Show all lines from the data that include the word "report".

--*--

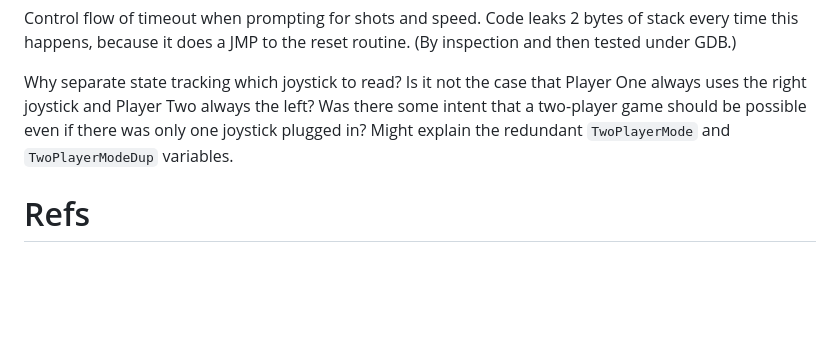
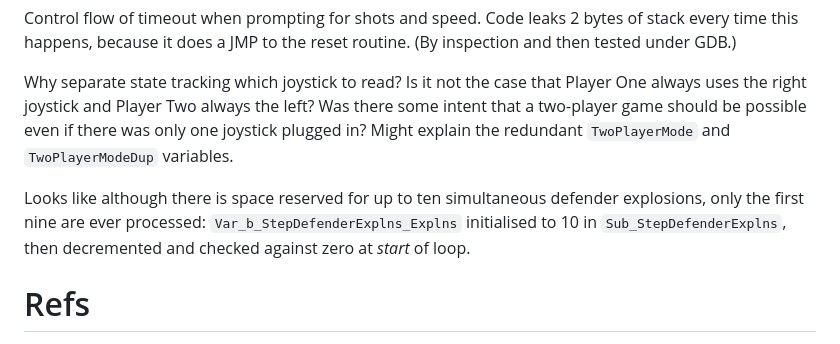
Before and after one commit to bennorth/dragon32-invaders-revenge, a Markdown page: report.md, the part around the change. GitHub-like rendering; blank space fills up the shorter version.

Commit message:
Note query re explosions

```diff
--- a/report.md
+++ b/report.md
@@ -118,6 +118,8 @@ Control flow of timeout when prompting for shots and speed.  Code leaks 2 bytes
 
 Why separate state tracking which joystick to read?  Is it not the case that Player One always uses the right joystick and Player Two always the left?  Was there some intent that a two-player game should be possible even if there was only one joystick plugged in?  Might explain the redundant `TwoPlayerMode` and `TwoPlayerModeDup` variables.
 
+Looks like although there is space reserved for up to ten simultaneous defender explosions, only the first nine are ever processed: `Var_b_StepDefenderExplns_Explns` initialised to 10 in `Sub_StepDefenderExplns`, then decremented and checked against zero at *start* of loop.
+
 # Refs
 
 * [Undocumented 6809 opcodes](https://github.com/hoglet67/6809Decoder/wiki/Undocumented-6809-Behaviours)
```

--*--

Output of the exercise:
Before and after one commit to bennorth/dragon32-invaders-revenge, a Markdown page: report.md, the part around the change. GitHub-like rendering; blank space fills up the shorter version.
--- a/report.md
+++ b/report.md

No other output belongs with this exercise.